The Marjorie Barrick Museum of Art believes everyone deserves access to the arts. Located on the campus of the University of Nevada, Las Vegas, the Barrick promotes a powerful awareness of the arts through programs of exhibitions, workshops, lectures, and community activities. Programming is driven by a commitment to diversity and inclusion.
The Barrick Museum of Art promotes a scholarly awareness of art and provides all Southern Nevadans with a robust schedule of free, community-accessible museum- standard visual arts programming. Recognizing that a history of representation enriches a community, the museum is forming a diverse collection of artists with connections to the Southern Nevada region. Research, conservation, and the pursuit of radical interdisciplinary practices are welcomed. By cultivating a robust, free program of exhibitions and events, the Barrick continues to be a place where the arts can become part of everyone’s life.

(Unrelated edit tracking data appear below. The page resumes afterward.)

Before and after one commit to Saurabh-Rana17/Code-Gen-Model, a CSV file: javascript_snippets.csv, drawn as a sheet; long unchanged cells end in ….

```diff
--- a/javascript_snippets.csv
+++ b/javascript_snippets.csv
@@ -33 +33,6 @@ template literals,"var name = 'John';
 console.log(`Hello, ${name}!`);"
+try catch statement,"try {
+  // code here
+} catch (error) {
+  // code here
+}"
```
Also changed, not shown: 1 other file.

The Barrick was founded in 1967 as a natural history museum for the higher education community; after years of showing both artifacts and artworks, it solidified its identity as an art museum in 2012 by joining the UNLV College of Fine Arts. Since then it has hosted a regular program of artist talks, community art workshops, and rotating exhibitions of contemporary and ancient art.
The Museum houses a number of collections available to the public and the UNLV community, including artworks from the former Las Vegas Art Museum; Nevada’s portion of the Dorothy and Herbert Vogel 50x50; ceramics from the diverse cultures of Mesoamerica; and works by indigenous and other artists with connections to the Las Vegas area. Exhibitions at the Museum have included objects from these collections as well as installations of work by local and international artists.
The Barrick supports initiatives that promote arts awareness throughout the region, and regularly collaborates with community partners.In 2017 it created an annual program — “Bus to the Barrick” — that raises funds to bring local schoolchildren to the exhibitions for tours and workshops. Targeting schools in underserved areas, the ongoing program has shared practical experiences of visual literacy with thousands of Clark County School District students to date.
Ultimately the Museum’s goal is to be an asset to all Nevadans who are searching for a deepened sense of pride in their state.